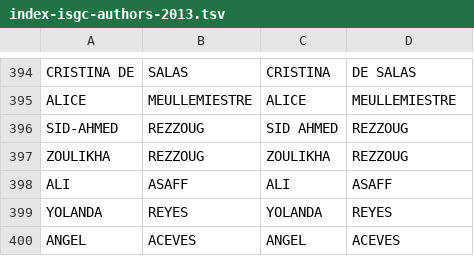
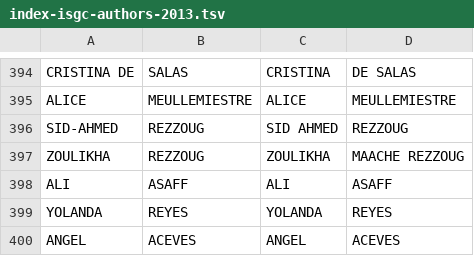
Before and after one commit to Marion-Mai/isgc-congress, a TSV file: index/index-isgc-authors-2013.tsv, drawn as a sheet; only a part is shown, gaps mark what is left out.

Commit message:
Update index-isgc-authors-2013.tsv

```diff
--- a/index/index-isgc-authors-2013.tsv
+++ b/index/index-isgc-authors-2013.tsv
@@ -396,3 +396,3 @@ ALICE	MEULLEMIESTRE	ALICE	MEULLEMIESTRE
 SID-AHMED	REZZOUG	SID AHMED	REZZOUG
-ZOULIKHA	REZZOUG	ZOULIKHA	REZZOUG
+ZOULIKHA	REZZOUG	ZOULIKHA	MAACHE REZZOUG
 ALI	ASAFF	ALI	ASAFF
```
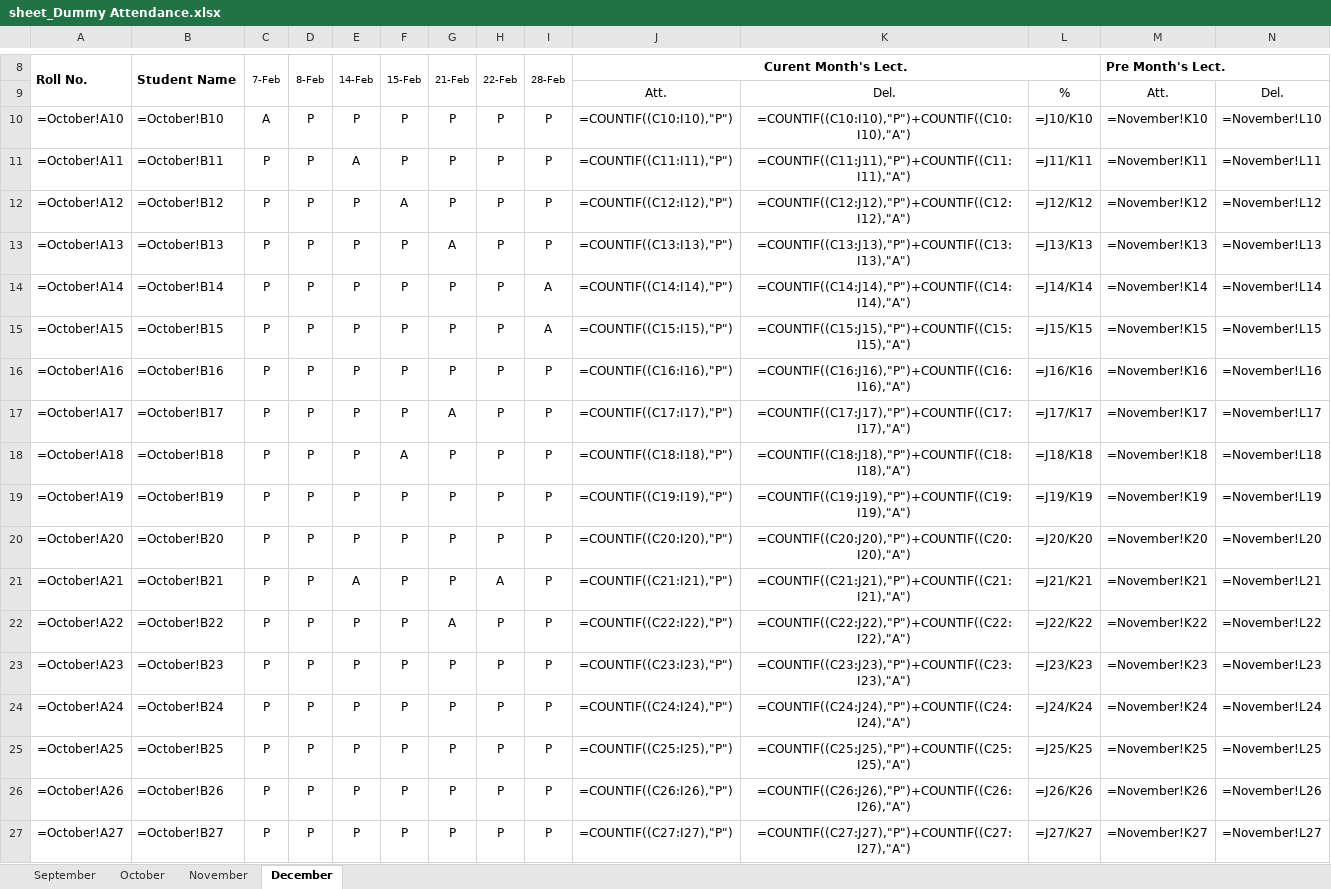
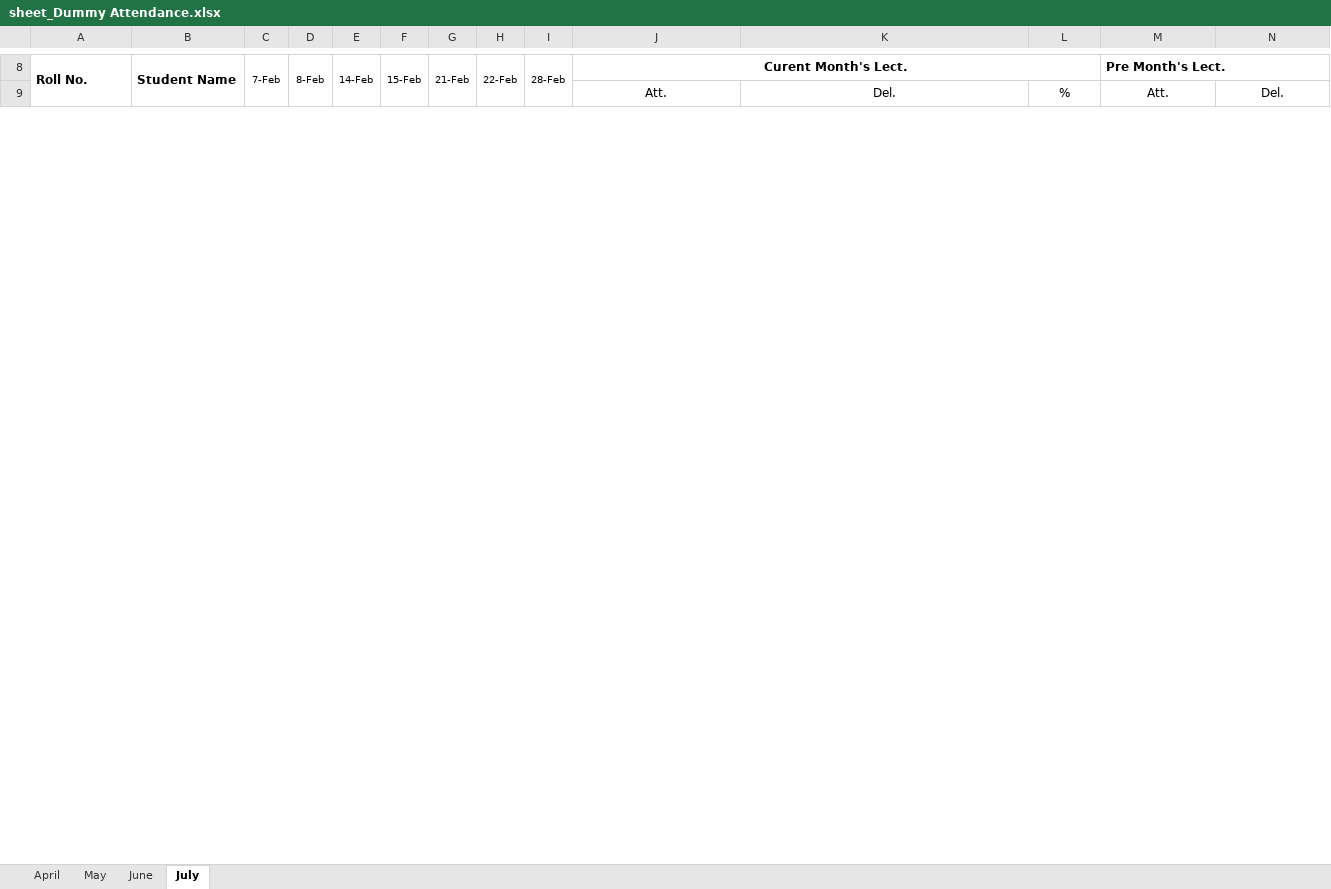
Before and after one commit to Ammarmeer/Face-recognition-based-automatic-attendance-, an Excel workbook: FRAS/Attendance/sheet_Dummy Attendance.xlsx, sheet July, drawn as a sheet; only a part is shown, gaps mark what is left out; values as stored, in another font and other column widths than the file's, no borders; formulas without a stored value are shown as written; charts and pictures not drawn; removed rows and columns are numbered as before the commit, all else as after; rows hold the shown columns only; the diff covers the shown part only; the diff names each change by its address in the sheet, - before the commit and + after, or states it on an @@ line.

```diff
--- a/FRAS/Attendance/sheet_Dummy Attendance.xlsx (sheet July)
+++ b/FRAS/Attendance/sheet_Dummy Attendance.xlsx (sheet July)
-sheet tab: September
+sheet tab: April
-sheet tab: October
+sheet tab: May
-sheet tab: November
+sheet tab: June
-sheet tab: December
+sheet tab: July
-row 10: =October!A10 | =October!B10 | A | P | P | P | P | P | P | =COUNTIF((C10:I10),"P") | =COUNTIF((C10:I10),"P")+COUNTIF((C10:I10),"A") | =J10/K10 | =November!K10 | =November!L10
-row 11: =October!A11 | =October!B11 | P | P | A | P | P | P | P | =COUNTIF((C11:I11),"P") | =COUNTIF((C11:J11),"P")+COUNTIF((C11:I11),"A") | =J11/K11 | =November!K11 | =November!L11
-row 12: =October!A12 | =October!B12 | P | P | P | A | P | P | P | =COUNTIF((C12:I12),"P") | =COUNTIF((C12:J12),"P")+COUNTIF((C12:I12),"A") | =J12/K12 | =November!K12 | =November!L12
-row 13: =October!A13 | =October!B13 | P | P | P | P | A | P | P | =COUNTIF((C13:I13),"P") | =COUNTIF((C13:J13),"P")+COUNTIF((C13:I13),"A") | =J13/K13 | =November!K13 | =November!L13
-row 14: =October!A14 | =October!B14 | P | P | P | P | P | P | A | =COUNTIF((C14:I14),"P") | =COUNTIF((C14:J14),"P")+COUNTIF((C14:I14),"A") | =J14/K14 | =November!K14 | =November!L14
-row 15: =October!A15 | =October!B15 | P | P | P | P | P | P | A | =COUNTIF((C15:I15),"P") | =COUNTIF((C15:J15),"P")+COUNTIF((C15:I15),"A") | =J15/K15 | =November!K15 | =November!L15
-row 16: =October!A16 | =October!B16 | P | P | P | P | P | P | P | =COUNTIF((C16:I16),"P") | =COUNTIF((C16:J16),"P")+COUNTIF((C16:I16),"A") | =J16/K16 | =November!K16 | =November!L16
-row 17: =October!A17 | =October!B17 | P | P | P | P | A | P | P | =COUNTIF((C17:I17),"P") | =COUNTIF((C17:J17),"P")+COUNTIF((C17:I17),"A") | =J17/K17 | =November!K17 | =November!L17
-row 18: =October!A18 | =October!B18 | P | P | P | A | P | P | P | =COUNTIF((C18:I18),"P") | =COUNTIF((C18:J18),"P")+COUNTIF((C18:I18),"A") | =J18/K18 | =November!K18 | =November!L18
-row 19: =October!A19 | =October!B19 | P | P | P | P | P | P | P | =COUNTIF((C19:I19),"P") | =COUNTIF((C19:J19),"P")+COUNTIF((C19:I19),"A") | =J19/K19 | =November!K19 | =November!L19
-row 20: =October!A20 | =October!B20 | P | P | P | P | P | P | P | =COUNTIF((C20:I20),"P") | =COUNTIF((C20:J20),"P")+COUNTIF((C20:I20),"A") | =J20/K20 | =November!K20 | =November!L20
-row 21: =October!A21 | =October!B21 | P | P | A | P | P | A | P | =COUNTIF((C21:I21),"P") | =COUNTIF((C21:J21),"P")+COUNTIF((C21:I21),"A") | =J21/K21 | =November!K21 | =November!L21
-row 22: =October!A22 | =October!B22 | P | P | P | P | A | P | P | =COUNTIF((C22:I22),"P") | =COUNTIF((C22:J22),"P")+COUNTIF((C22:I22),"A") | =J22/K22 | =November!K22 | =November!L22
-row 23: =October!A23 | =October!B23 | P | P | P | P | P | P | P | =COUNTIF((C23:I23),"P") | =COUNTIF((C23:J23),"P")+COUNTIF((C23:I23),"A") | =J23/K23 | =November!K23 | =November!L23
-row 24: =October!A24 | =October!B24 | P | P | P | P | P | P | P | =COUNTIF((C24:I24),"P") | =COUNTIF((C24:J24),"P")+COUNTIF((C24:I24),"A") | =J24/K24 | =November!K24 | =November!L24
-row 25: =October!A25 | =October!B25 | P | P | P | P | P | P | P | =COUNTIF((C25:I25),"P") | =COUNTIF((C25:J25),"P")+COUNTIF((C25:I25),"A") | =J25/K25 | =November!K25 | =November!L25
-row 26: =October!A26 | =October!B26 | P | P | P | P | P | P | P | =COUNTIF((C26:I26),"P") | =COUNTIF((C26:J26),"P")+COUNTIF((C26:I26),"A") | =J26/K26 | =November!K26 | =November!L26
-row 27: =October!A27 | =October!B27 | P | P | P | P | P | P | P | =COUNTIF((C27:I27),"P") | =COUNTIF((C27:J27),"P")+COUNTIF((C27:I27),"A") | =J27/K27 | =November!K27 | =November!L27
```
Also changed, not shown: 31 added rows and 13 removed rows elsewhere in this sheet, sheet May, sheet June, sheet April, charts or pictures, 35 other files.
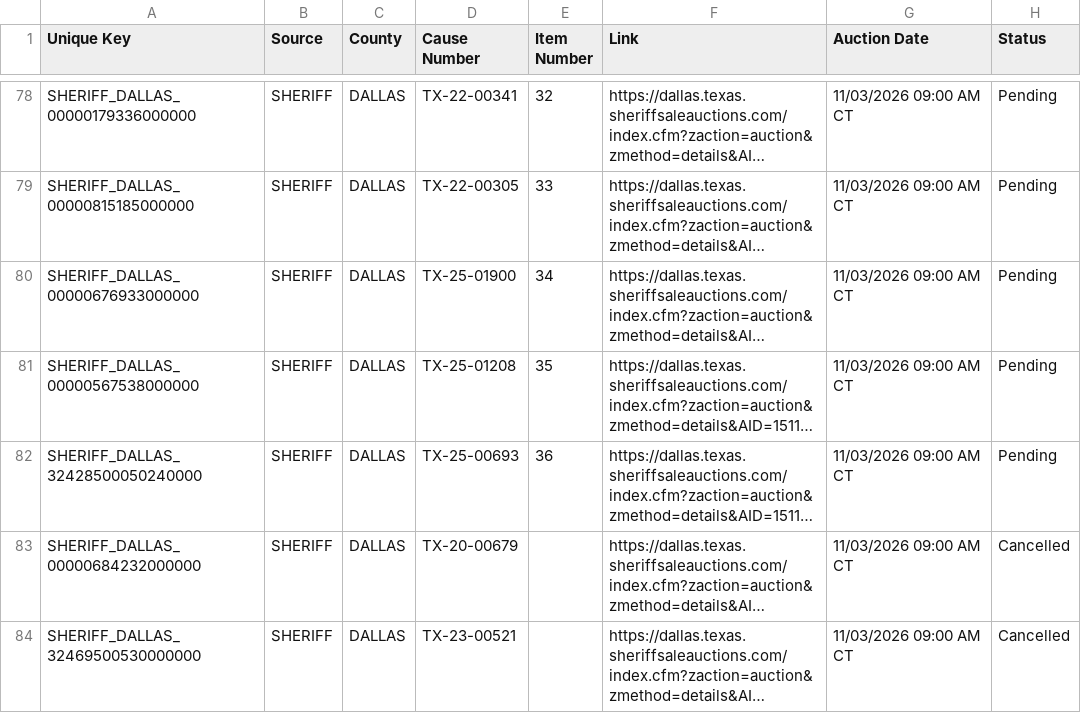
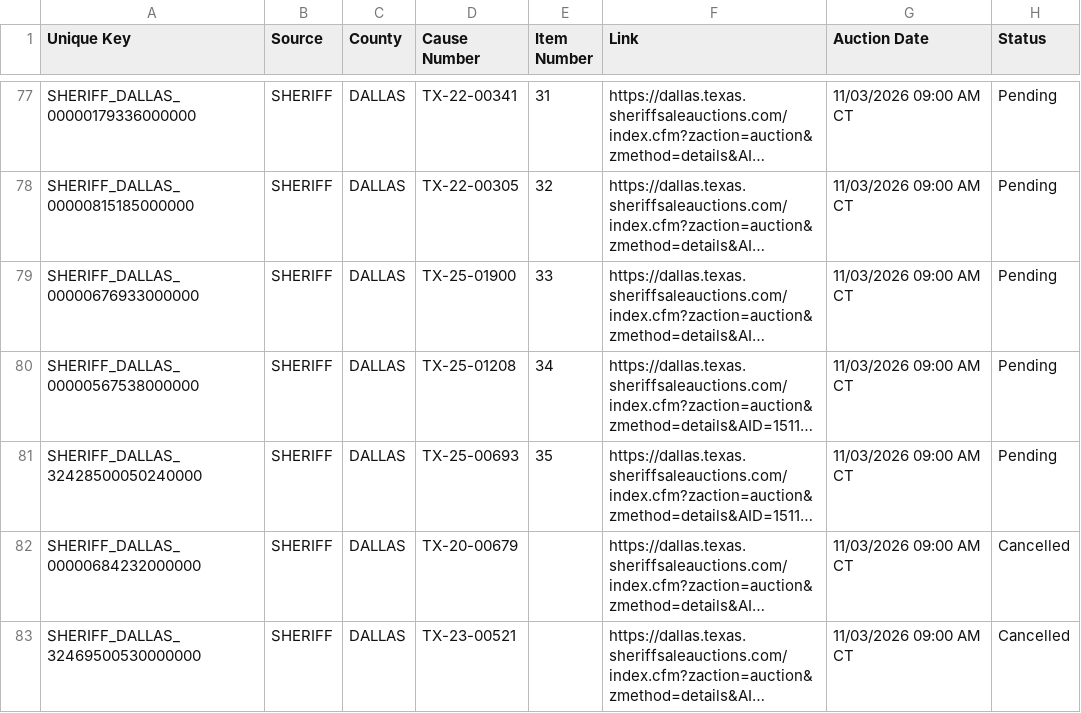
Before and after one commit to fahadkhan0318/auction-bot, a CSV file: data_november_2026.csv, drawn as a sheet; only a part is shown, gaps mark what is left out; long unchanged cells end in …; addresses are those after the commit; the diff covers the shown part only; the diff names each change by its address in the sheet, - before the commit and + after, or states it on an @@ line.

```diff
--- a/data_november_2026.csv
+++ b/data_november_2026.csv
-E77 (Item Number): 32
+E77 (Item Number): 31
-E78 (Item Number): 33
+E78 (Item Number): 32
-E79 (Item Number): 34
+E79 (Item Number): 33
-E80 (Item Number): 35
+E80 (Item Number): 34
-E81 (Item Number): 36
+E81 (Item Number): 35
```
Also changed, not shown: 1 added row, 1 removed row and 86 edited cells elsewhere in this file, 1 other file.
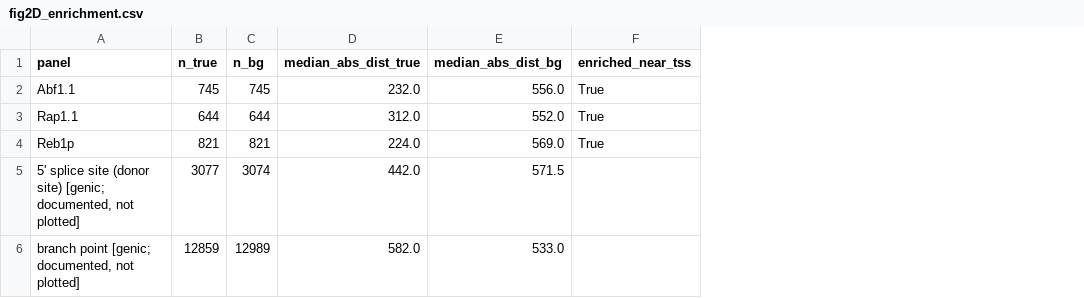
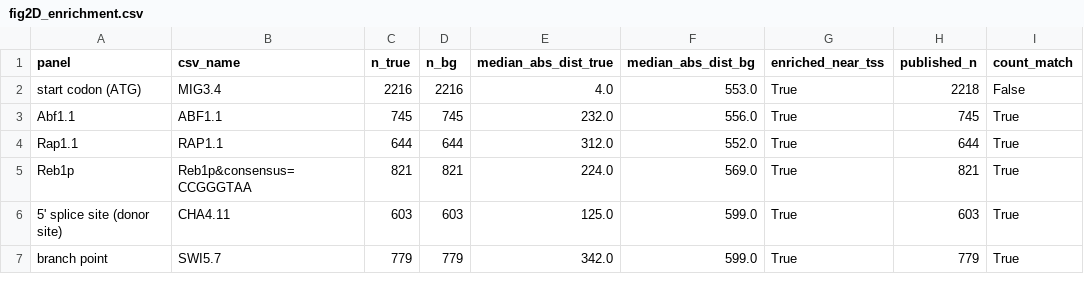
Before and after one commit to calico/shorkie-paper, a CSV file: reproduction/figure_02/recheck/fig2D_enrichment.csv, drawn as a sheet; removed rows and columns are numbered as before the commit, all else as after; the diff names each change by its address in the sheet, - before the commit and + after, or states it on an @@ line.

```diff
--- a/reproduction/figure_02/recheck/fig2D_enrichment.csv
+++ b/reproduction/figure_02/recheck/fig2D_enrichment.csv
+column B (csv_name), rows 3-5: ABF1.1 | RAP1.1 | Reb1p&consensus=CCGGGTAA
+column H (published_n), rows 3-5: 745 | 644 | 821
+column I (count_match), rows 3-5: all True
+row 2: start codon (ATG) | MIG3.4 | 2216 | 2216 | 4.0 | 553.0 | True | 2218 | False
-row 5: 5' splice site (donor site) [genic; documented, not plotted] | 3077 | 3074 | 442.0 | 571.5
-row 6: branch point [genic; documented, not plotted] | 12859 | 12989 | 582.0 | 533.0
+row 6: 5' splice site (donor site) | CHA4.11 | 603 | 603 | 125.0 | 599.0 | True | 603 | True
+row 7: branch point | SWI5.7 | 779 | 779 | 342.0 | 599.0 | True | 779 | True
```
Also changed, not shown: reproduction/figure_02/recheck/fig2E_separation.csv, reproduction/figure_02/reproduced/panelE_tsne/meta.csv, 36 other files.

Description of the task: Scan the data for the word "REZZOUG" and copy every line where it shows up.

Exercise response:
 SID-AHMED	REZZOUG	SID AHMED	REZZOUG
-ZOULIKHA	REZZOUG	ZOULIKHA	REZZOUG
+ZOULIKHA	REZZOUG	ZOULIKHA	MAACHE REZZOUG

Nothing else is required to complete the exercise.